New OO Gauge Andrew Barclay 0-4-0 Fireless locomotive

19 February 2024
Rapido Trains has revealed it will be expanding its OO range of industrials with the black sheep of the family, the Andrew Barclay 0-4-0 Fireless.

The new model will be available in a variety of liveries, covering the loco's lengthy history, from the 1920s right through to the present day. 

Specification highlights include a factory-installed speaker, NEM Coupler pockets, an ESU E24 decoder socket, variations of reservoir supports buffer guides, reducing valves, and also some versions with an extra tank and injector. 

The models can then be personalised with oil and electric lamps, cab side windows, low doors, shutters, and full cab doors. 

Currently in tooling, the order book is open for the new model, and you can pre-order your DCC Ready (RRP £139.95) or DCC Sound Fitted (RRP £249.95) versions directly from Rapido’s website, or from any of its official retailers. 

Proposed liveries

  • SKU 965001: Bowaters (Kent) No.2 (Works No. 1962)
  • SKU 965002: Lined Caledonian Blue
  • SKU 965003: Croda Chemicals (Works No. 1944)
  • SKU 965004: Shell Mex (Works No. 1952)
  • SKU 965005: Bowaters (Ellesmere) No.1 (Works No. 1982)
  • SKU 965006: Boots No.2 (Works No. 2008)
  • SKU 965007: Doon Valley Railway (Preserved) (Works No. 1952)
  • SKU 965008: Gloucester Corporation (Works No. 2126)
  • SKU 965009: CEGB (Works No. 2126)
  • SKU 965010: Lined Maroon

About the prototype

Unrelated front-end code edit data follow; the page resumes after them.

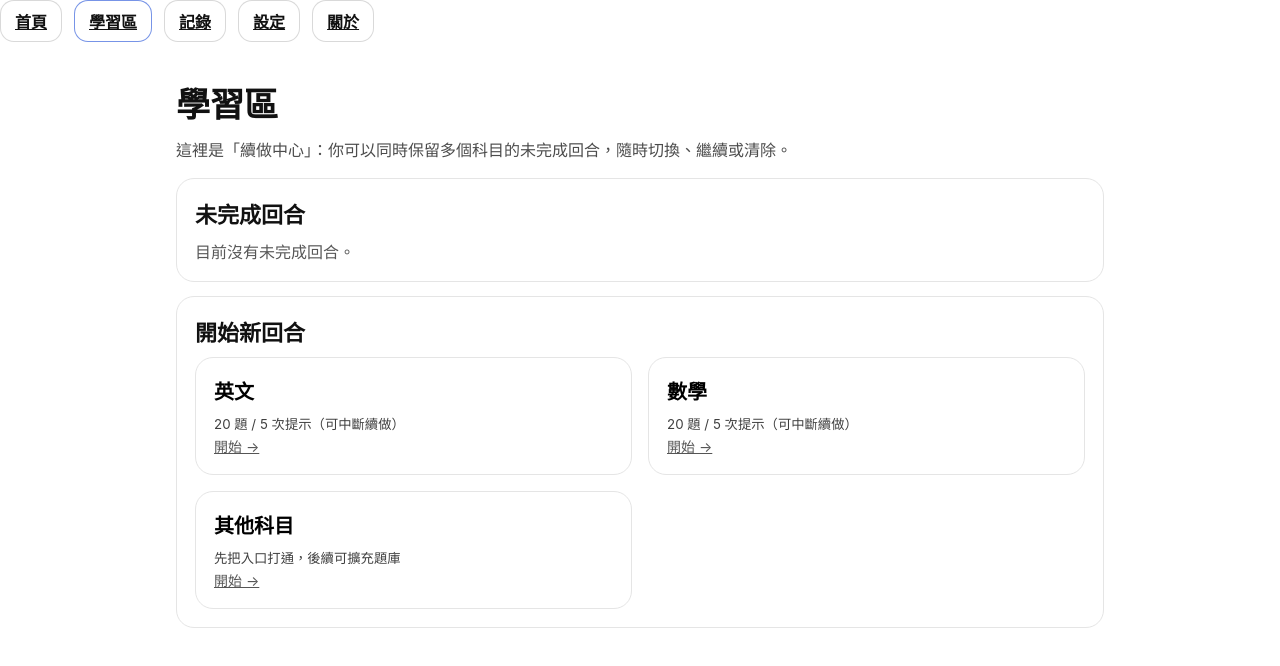
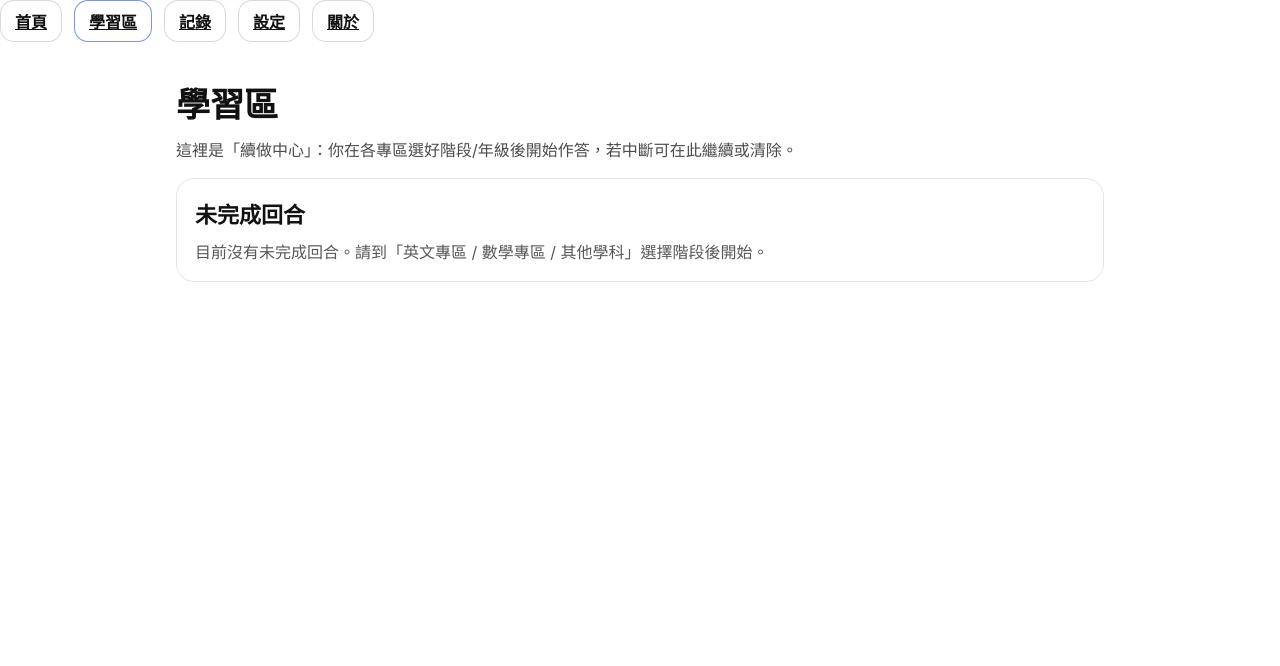
Before and after one commit to boos88978857-svg/ai-intelligent-learning-machine, a Next.js app: page /practice in a window 1280 px wide. Shown: the top 666 px of the page. Built offline with nearby package versions, Linux system fonts and the light colour scheme.

Commit message:
更新 page.tsx

```diff
--- a/app/practice/page.tsx
+++ b/app/practice/page.tsx
@@ -7,8 +7,6 @@ import { ui } from "../ui";
 import {
   PracticeSession,
   loadAllSessions,
-  newSession,
-  upsertSession,
   removeSession,
   setActiveSessionId,
 } from "../lib/session";
@@ -32,15 +30,6 @@ export default function PracticeHubPage() {
   }, []);
 
   const unfinished = sessions.filter((s) => !s.roundDone);
-  const finished = sessions.filter((s) => s.roundDone);
-
-  function start(subject: PracticeSession["subject"]) {
-    const s = newSession(subject);
-    upsertSession(s);
-    setActiveSessionId(s.id);
-    refresh();
-    router.push(`/practice/session?id=${encodeURIComponent(s.id)}`);
-  }
 
   function resume(id: string) {
     setActiveSessionId(id);
@@ -54,24 +43,37 @@ export default function PracticeHubPage() {
 
   return (
     <main style={ui.wrap}>
-      <h1 style={{ margin: "0 0 10px", fontSize: 34, fontWeight: 900 }}>學習區</h1>
+      <h1 style={{ margin: "0 0 10px", fontSize: 34, fontWeight: 900 }}>
+        學習區
+      </h1>
+
       <p style={{ margin: "0 0 14px", opacity: 0.75, lineHeight: 1.7 }}>
-        這裡是「續做中心」：你可以同時保留多個科目的未完成回合，隨時切換、繼續或清除。
+        這裡是「續做中心」：你在各專區選好階段/年級後開始作答，若中斷可在此繼續或清除。
       </p>
 
-      {/* ✅ 未完成回合列表 */}
-      <div style={{ ...ui.card, marginBottom: 14 }}>
+      <div style={ui.card}>
         <h2 style={{ ...ui.cardTitle, marginBottom: 10 }}>未完成回合</h2>
 
         {unfinished.length === 0 ? (
-          <p style={{ margin: 0, opacity: 0.7 }}>目前沒有未完成回合。</p>
+          <p style={{ margin: 0, opacity: 0.7 }}>
+            目前沒有未完成回合。請到「英文專區 / 數學專區 / 其他學科」選擇階段後開始。
+          </p>
         ) : (
           <div style={{ display: "grid", gap: 12 }}>
             {unfinished.map((s) => (
               <div key={s.id} style={{ ...ui.card, marginBottom: 0 }}>
-                <div style={{ display: "flex", justifyContent: "space-between", gap: 12, flexWrap: "wrap" }}>
+                <div
+                  style={{
+                    display: "flex",
+                    justifyContent: "space-between",
+                    gap: 12,
+                    flexWrap: "wrap",
+                  }}
+                >
                   <div>
-                    <div style={{ fontSize: 20, fontWeight: 900 }}>{s.subject}（回合）</div>
+                    <div style={{ fontSize: 20, fontWeight: 900 }}>
+                      {s.subject}（回合）
+                    </div>
                     <div style={{ marginTop: 6, opacity: 0.75, lineHeight: 1.7 }}>
                       進度：第 {s.currentIndex + 1} 題 / {s.totalQuestions}
                       <br />
@@ -81,11 +83,24 @@ export default function PracticeHubPage() {
                     </div>
                   </div>
 
-                  <div style={{ display: "flex", gap: 10, alignItems: "center", flexWrap: "wrap" }}>
-                    <button onClick={() => resume(s.id)} style={{ ...ui.navBtn, cursor: "pointer" }}>
+                  <div
+                    style={{
+                      display: "flex",
+                      gap: 10,
+                      alignItems: "center",
+                      flexWrap: "wrap",
+                    }}
+                  >
+                    <button
+                      onClick={() => resume(s.id)}
+                      style={{ ...ui.navBtn, cursor: "pointer" }}
+                    >
                       繼續 →
                     </button>
-                    <button onClick={() => clearOne(s.id)} style={{ ...ui.navBtn, cursor: "pointer" }}>
+                    <button
+                      onClick={() => clearOne(s.id)}
+                      style={{ ...ui.navBtn, cursor: "pointer" }}
+                    >
                       清除
                     </button>
                   </div>
@@ -95,37 +110,6 @@ export default function PracticeHubPage() {
           </div>
         )}
       </div>
-
-      {/* ✅ 開始新回合入口 */}
-      <div style={ui.card}>
-        <h2 style={{ ...ui.cardTitle, marginBottom: 10 }}>開始新回合</h2>
-
-        <div style={ui.grid2}>
-          <button onClick={() => start("英文")} style={{ ...ui.card, textAlign: "left", cursor: "pointer" }}>
-            <h3 style={{ ...ui.cardTitle, fontSize: 20 }}>英文</h3>
-            <p style={ui.cardDesc}>20 題 / 5 次提示（可中斷續做）</p>
-            <span style={ui.smallLink}>開始 →</span>
-          </button>
-
-          <button onClick={() => start("數學")} style={{ ...ui.card, textAlign: "left", cursor: "pointer" }}>
-            <h3 style={{ ...ui.cardTitle, fontSize: 20 }}>數學</h3>
-            <p style={ui.cardDesc}>20 題 / 5 次提示（可中斷續做）</p>
-            <span style={ui.smallLink}>開始 →</span>
-          </button>
-
-          <button onClick={() => start("其他")} style={{ ...ui.card, textAlign: "left", cursor: "pointer" }}>
-            <h3 style={{ ...ui.cardTitle, fontSize: 20 }}>其他科目</h3>
-            <p style={ui.cardDesc}>先把入口打通，後續可擴充題庫</p>
-            <span style={ui.smallLink}>開始 →</span>
-          </button>
-        </div>
-
-        {finished.length > 0 && (
-          <div style={{ marginTop: 14, opacity: 0.75, lineHeight: 1.7 }}>
-            已完成回合：{finished.length}（目前先保留在本機，之後可做紀錄頁統整）
-          </div>
-        )}
-      </div>
     </main>
   );
 }
```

As the railways established themselves as a reliable method to transport goods one problem came to the forefront – fire. Steam locos fundamentally need a heat source created from some form of fire to turn water into steam. However, this fire, alongside sparks emitted from the chimney, caused great concern in environments where munitions, fuel or other flammable materials were being moved or stored.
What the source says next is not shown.